Copy out all of the lines below exactly; the pictures do not belong in the copy.

The data START

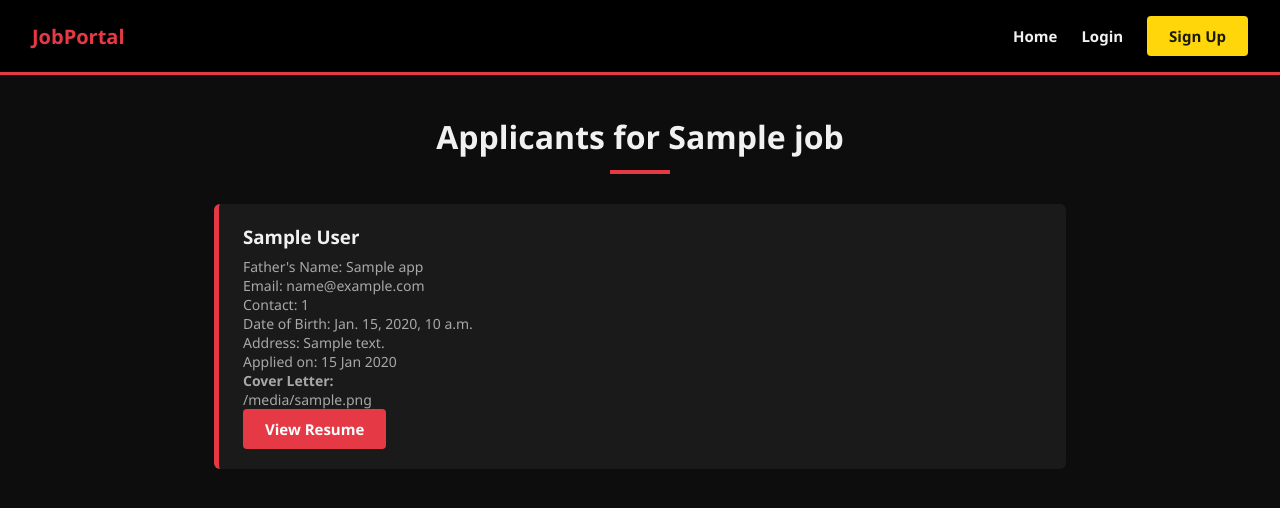
After one commit to Durr-e-Insharah/Job-portal-Django, a Django app: template templates/job_applicants.html in a window 1280 px wide. The commit adds this page. Shown: the top 508 px of the page. Run offline with Django 5.2, Linux system fonts and the light colour scheme; the template is opened without the code that fills it: most values are stand-ins (such as "Sample title", 1, 10 or a date in 2020); data that the repository does not hold is empty.

Commit message:
Add applicant details form: personal info, resume upload, cover letter with word limit, and employer applicant view

```diff
--- a/apps/jobs/urls.py
+++ b/apps/jobs/urls.py
@@ -10,4 +10,5 @@ urlpatterns = [
     path('my-jobs/', views.MyJobsListView.as_view(), name='my_jobs'),
     path('job/<int:pk>/apply/', views.apply_job, name='apply_job'),
     path('my-applications/', views.MyApplicationsListView.as_view(), name='my_applications'),
+    path('job/<int:pk>/applicants/', views.JobApplicantsListView.as_view(), name='job_applicants'),
 ]
--- a/jobportal/settings.py
+++ b/jobportal/settings.py
@@ -128,3 +128,5 @@ MAILERS = {
 }
 LOGIN_REDIRECT_URL = 'job_list'
 LOGOUT_REDIRECT_URL = 'job_list'
+MEDIA_URL = '/media/'
+MEDIA_ROOT = BASE_DIR / 'media'
--- a/jobportal/urls.py
+++ b/jobportal/urls.py
@@ -1,3 +1,5 @@
+from django.conf import settings
+from django.conf.urls.static import static
 from django.contrib import admin
 from django.urls import path, include
 from apps.accounts import views as account_views
@@ -10,3 +12,6 @@ urlpatterns = [
     path('logout/', auth_views.LogoutView.as_view(), name='logout'),
     path('', include('apps.jobs.urls')),
 ]
+
+if settings.DEBUG:
+    urlpatterns += static(settings.MEDIA_URL, document_root=settings.MEDIA_ROOT)
--- /dev/null
+++ b/templates/job_applicants.html
@@ -0,0 +1,20 @@
+{% extends 'base.html' %}
+{% block content %}
+<h1>Applicants for {{ job.title }}</h1>
+{% for app in applicants %}
+    <div class="job-card">
+        <h3>{{ app.full_name }}</h3>
+        <p>Father's Name: {{ app.father_name }}</p>
+        <p>Email: {{ app.email }}</p>
+        <p>Contact: {{ app.contact_number }}</p>
+        <p>Date of Birth: {{ app.date_of_birth }}</p>
+        <p>Address: {{ app.address }}</p>
+        <p>Applied on: {{ app.applied_at|date:"d M Y" }}</p>
+        <p><strong>Cover Letter:</strong></p>
+        <p>{{ app.cover_letter }}</p>
+        <p><a href="{{ app.resume.url }}" class="btn" target="_blank">View Resume</a></p>
+    </div>
+{% empty %}
+    <p class="empty-state">No applications yet.</p>
+{% endfor %}
+{% endblock %}
--- a/templates/job_detail.html
+++ b/templates/job_detail.html
@@ -14,6 +14,7 @@
             {% endif %}
         {% endif %}
         {% if user == job.posted_by %}
+            <a href="{% url 'job_applicants' job.pk %}" class="btn">View Applicants</a>
             <a href="{% url 'job_update' job.pk %}" class="btn btn-gold">Edit</a>
             <a href="{% url 'job_delete' job.pk %}" class="btn" style="background-color:#8b0000;">Delete</a>
         {% endif %}
```
Also changed, not shown: apps/jobs/forms.py (+27 -1 lines), apps/jobs/models.py (+11 -0 lines), apps/jobs/views.py (+36 -4 lines), templates/apply_job.html (added, +9 -0 lines), apps/accounts/migrations/0001_initial.py, apps/accounts/migrations/0002_customuser_interest.py (deleted), apps/jobs/migrations/0001_initial.py, apps/jobs/migrations/0002_job_deadline.py (deleted), media/resumes/1.PNG (added).
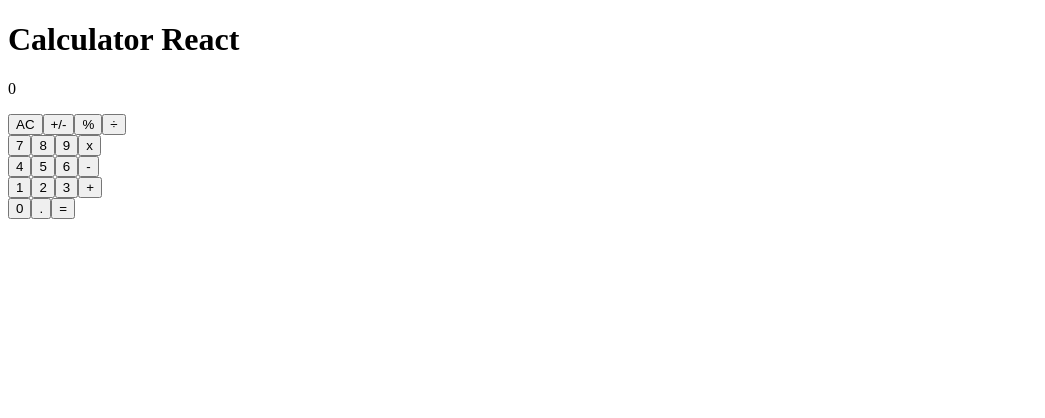
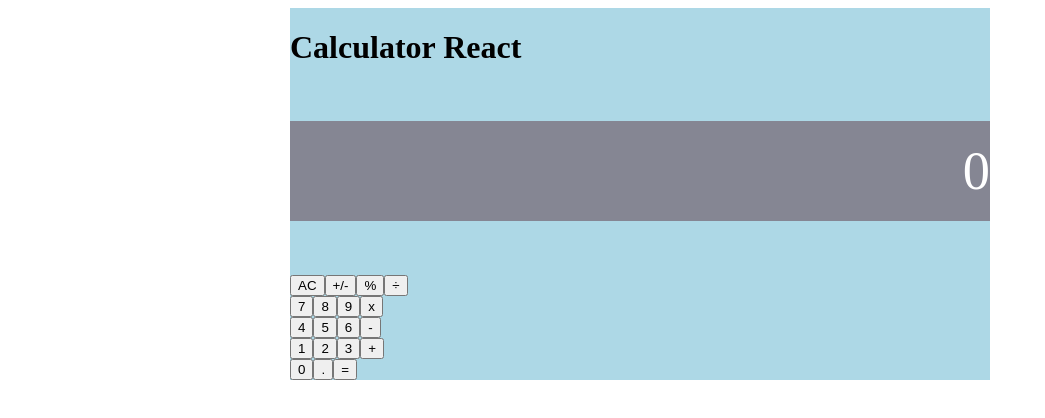
Before and after one commit to praz99/react_calculator, a React (Create React App) app: page / in a window 1280 px wide. Shown: the top 418 px of the page, without its empty margins (0-1045 px from the left). Built offline with nearby package versions, Linux system fonts and the light colour scheme.

Commit message:
add style to display

```diff
--- a/src/components/App.js
+++ b/src/components/App.js
@@ -2,6 +2,7 @@ import React, { useState } from 'react';
 import Display from './Display';
 import ButtonPanel from './ButtonPanel';
 import calculate from '../logic/calculate';
+import '../styles/App.css';
 
 const App = () => {
   const [total, setTotal] = useState(null);
--- a/src/components/Display.js
+++ b/src/components/Display.js
@@ -1,7 +1,8 @@
 import PropTypes from 'prop-types';
+import '../styles/Display.css';
 
 const Display = ({ result }) => (
-  <p>{ result }</p>
+  <p className="show-result">{ result }</p>
 );
 
 Display.propTypes = {
--- a/src/styles/App.css
+++ b/src/styles/App.css
@@ -1,3 +1,7 @@
 .App {
-  text-align: center;
+  margin: 0 auto;
+  background-color: lightblue;
+  width: 700px;
+  display: flex;
+  flex-direction: column;
 }
--- /dev/null
+++ b/src/styles/Display.css
@@ -0,0 +1,10 @@
+.show-result {
+  display: flex;
+  justify-content: flex-end;
+  align-items: center;
+  background-color: #858693;
+  height: 100px;
+  width: 100%;
+  color: white;
+  font-size: 3.4em;
+}
```
Also changed, not shown: src/styles/Button.css (added), src/styles/ButtonPanel.css (added), 1 other file (tests, documents, lock files or other folders).
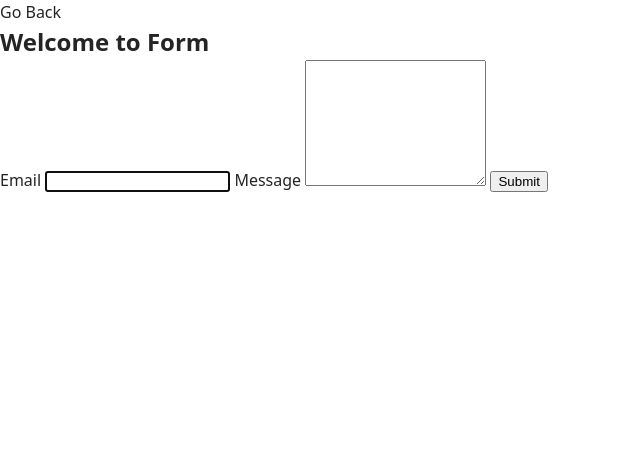
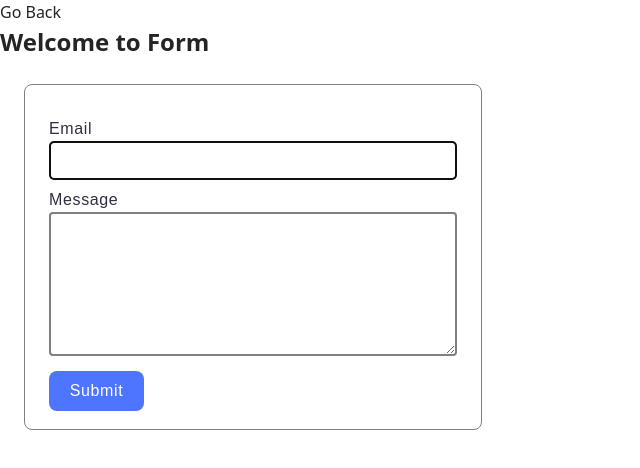
Before and after one commit to mintjam69/goit-js-hw-09, a website built with Vite: page src/2-form.html in a window 1280 px wide. Shown: the whole page, without its empty margins (0-640 px from the left). Built offline with nearby package versions, Linux system fonts and the light colour scheme.

Commit message:
connect my styles

```diff
--- a/src/css/styles.css
+++ b/src/css/styles.css
@@ -6,6 +6,12 @@
 */
 /* Common styles */
 @import url('./reset.css');
+/* My styles */
+@import url('./1-gallery.css');
+@import url('./2-form.css');
+
+/* /My styles */
+
 @import url('./base.css');
 @import url('./container.css');
 @import url('./animations.css');
```
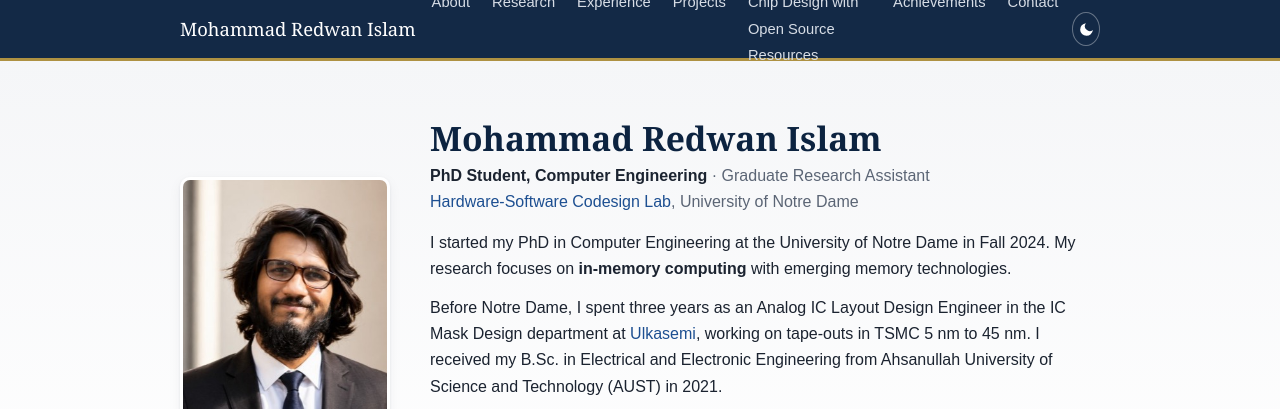
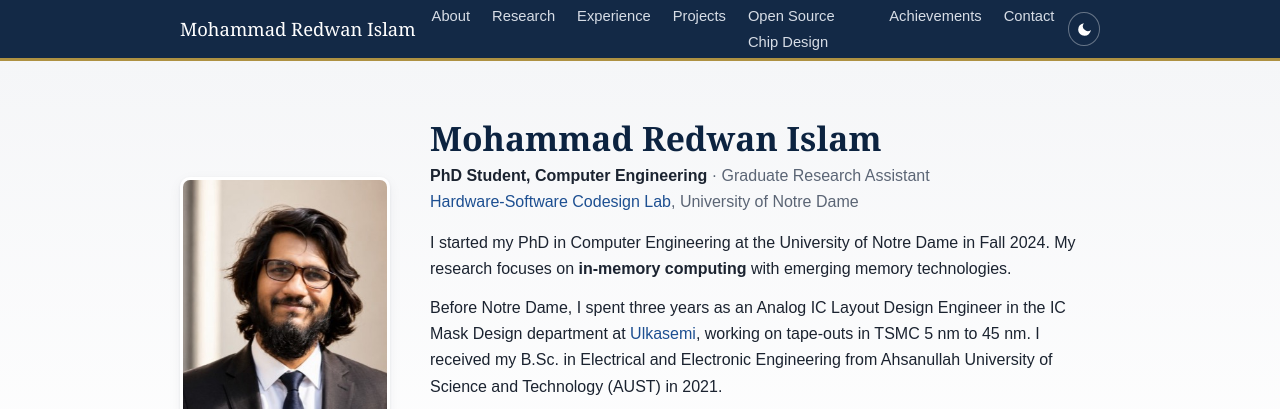
Before and after one commit to codholic/codholic.github.io, a plain HTML site: page index.html in a window 1280 px wide. Shown: the top 409 px of the page. Drawn offline with Linux system fonts and the light colour scheme.

Commit message:
Menu: shorter label Open Source Chip Design
Co-Authored-By: Claude Opus 5.5 <noreply@anthropic.com>

```diff
--- a/index.html
+++ b/index.html
@@ -28,7 +28,7 @@
         <li><a href="#research">Research</a></li>
         <li><a href="#experience">Experience</a></li>
         <li><a href="#projects">Projects</a></li>
-        <li><a href="/open-chip-flow/">Chip Design with Open Source Resources</a></li>
+        <li><a href="/open-chip-flow/">Open Source Chip Design</a></li>
         <li><a href="#achievements">Achievements</a></li>
         <li><a href="#contact">Contact</a></li>
       </ul>
```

The data END

* **Result of the task**
After one commit to Durr-e-Insharah/Job-portal-Django, a Django app: template templates/job_applicants.html in a window 1280 px wide. The commit adds this page. Shown: the top 508 px of the page. Run offline with Django 5.2, Linux system fonts and the light colour scheme; the template is opened without the code that fills it: most values are stand-ins (such as "Sample title", 1, 10 or a date in 2020); data that the repository does not hold is empty.

Commit message:
Add applicant details form: personal info, resume upload, cover letter with word limit, and employer applicant view

```diff
--- a/apps/jobs/urls.py
+++ b/apps/jobs/urls.py
@@ -10,4 +10,5 @@ urlpatterns = [
     path('my-jobs/', views.MyJobsListView.as_view(), name='my_jobs'),
     path('job/<int:pk>/apply/', views.apply_job, name='apply_job'),
     path('my-applications/', views.MyApplicationsListView.as_view(), name='my_applications'),
+    path('job/<int:pk>/applicants/', views.JobApplicantsListView.as_view(), name='job_applicants'),
 ]
--- a/jobportal/settings.py
+++ b/jobportal/settings.py
@@ -128,3 +128,5 @@ MAILERS = {
 }
 LOGIN_REDIRECT_URL = 'job_list'
 LOGOUT_REDIRECT_URL = 'job_list'
+MEDIA_URL = '/media/'
+MEDIA_ROOT = BASE_DIR / 'media'
--- a/jobportal/urls.py
+++ b/jobportal/urls.py
@@ -1,3 +1,5 @@
+from django.conf import settings
+from django.conf.urls.static import static
 from django.contrib import admin
 from django.urls import path, include
 from apps.accounts import views as account_views
@@ -10,3 +12,6 @@ urlpatterns = [
     path('logout/', auth_views.LogoutView.as_view(), name='logout'),
     path('', include('apps.jobs.urls')),
 ]
+
+if settings.DEBUG:
+    urlpatterns += static(settings.MEDIA_URL, document_root=settings.MEDIA_ROOT)
--- /dev/null
+++ b/templates/job_applicants.html
@@ -0,0 +1,20 @@
+{% extends 'base.html' %}
+{% block content %}
+<h1>Applicants for {{ job.title }}</h1>
+{% for app in applicants %}
+    <div class="job-card">
+        <h3>{{ app.full_name }}</h3>
+        <p>Father's Name: {{ app.father_name }}</p>
+        <p>Email: {{ app.email }}</p>
+        <p>Contact: {{ app.contact_number }}</p>
+        <p>Date of Birth: {{ app.date_of_birth }}</p>
+        <p>Address: {{ app.address }}</p>
+        <p>Applied on: {{ app.applied_at|date:"d M Y" }}</p>
+        <p><strong>Cover Letter:</strong></p>
+        <p>{{ app.cover_letter }}</p>
+        <p><a href="{{ app.resume.url }}" class="btn" target="_blank">View Resume</a></p>
+    </div>
+{% empty %}
+    <p class="empty-state">No applications yet.</p>
+{% endfor %}
+{% endblock %}
--- a/templates/job_detail.html
+++ b/templates/job_detail.html
@@ -14,6 +14,7 @@
             {% endif %}
         {% endif %}
         {% if user == job.posted_by %}
+            <a href="{% url 'job_applicants' job.pk %}" class="btn">View Applicants</a>
             <a href="{% url 'job_update' job.pk %}" class="btn btn-gold">Edit</a>
             <a href="{% url 'job_delete' job.pk %}" class="btn" style="background-color:#8b0000;">Delete</a>
         {% endif %}
```
Also changed, not shown: apps/jobs/forms.py (+27 -1 lines), apps/jobs/models.py (+11 -0 lines), apps/jobs/views.py (+36 -4 lines), templates/apply_job.html (added, +9 -0 lines), apps/accounts/migrations/0001_initial.py, apps/accounts/migrations/0002_customuser_interest.py (deleted), apps/jobs/migrations/0001_initial.py, apps/jobs/migrations/0002_job_deadline.py (deleted), media/resumes/1.PNG (added).
Before and after one commit to praz99/react_calculator, a React (Create React App) app: page / in a window 1280 px wide. Shown: the top 418 px of the page, without its empty margins (0-1045 px from the left). Built offline with nearby package versions, Linux system fonts and the light colour scheme.

Commit message:
add style to display

```diff
--- a/src/components/App.js
+++ b/src/components/App.js
@@ -2,6 +2,7 @@ import React, { useState } from 'react';
 import Display from './Display';
 import ButtonPanel from './ButtonPanel';
 import calculate from '../logic/calculate';
+import '../styles/App.css';
 
 const App = () => {
   const [total, setTotal] = useState(null);
--- a/src/components/Display.js
+++ b/src/components/Display.js
@@ -1,7 +1,8 @@
 import PropTypes from 'prop-types';
+import '../styles/Display.css';
 
 const Display = ({ result }) => (
-  <p>{ result }</p>
+  <p className="show-result">{ result }</p>
 );
 
 Display.propTypes = {
--- a/src/styles/App.css
+++ b/src/styles/App.css
@@ -1,3 +1,7 @@
 .App {
-  text-align: center;
+  margin: 0 auto;
+  background-color: lightblue;
+  width: 700px;
+  display: flex;
+  flex-direction: column;
 }
--- /dev/null
+++ b/src/styles/Display.css
@@ -0,0 +1,10 @@
+.show-result {
+  display: flex;
+  justify-content: flex-end;
+  align-items: center;
+  background-color: #858693;
+  height: 100px;
+  width: 100%;
+  color: white;
+  font-size: 3.4em;
+}
```
Also changed, not shown: src/styles/Button.css (added), src/styles/ButtonPanel.css (added), 1 other file (tests, documents, lock files or other folders).
Before and after one commit to mintjam69/goit-js-hw-09, a website built with Vite: page src/2-form.html in a window 1280 px wide. Shown: the whole page, without its empty margins (0-640 px from the left). Built offline with nearby package versions, Linux system fonts and the light colour scheme.

Commit message:
connect my styles

```diff
--- a/src/css/styles.css
+++ b/src/css/styles.css
@@ -6,6 +6,12 @@
 */
 /* Common styles */
 @import url('./reset.css');
+/* My styles */
+@import url('./1-gallery.css');
+@import url('./2-form.css');
+
+/* /My styles */
+
 @import url('./base.css');
 @import url('./container.css');
 @import url('./animations.css');
```
Before and after one commit to codholic/codholic.github.io, a plain HTML site: page index.html in a window 1280 px wide. Shown: the top 409 px of the page. Drawn offline with Linux system fonts and the light colour scheme.

Commit message:
Menu: shorter label Open Source Chip Design
Co-Authored-By: Claude Opus 5.5 <noreply@anthropic.com>

```diff
--- a/index.html
+++ b/index.html
@@ -28,7 +28,7 @@
         <li><a href="#research">Research</a></li>
         <li><a href="#experience">Experience</a></li>
         <li><a href="#projects">Projects</a></li>
-        <li><a href="/open-chip-flow/">Chip Design with Open Source Resources</a></li>
+        <li><a href="/open-chip-flow/">Open Source Chip Design</a></li>
         <li><a href="#achievements">Achievements</a></li>
         <li><a href="#contact">Contact</a></li>
       </ul>
```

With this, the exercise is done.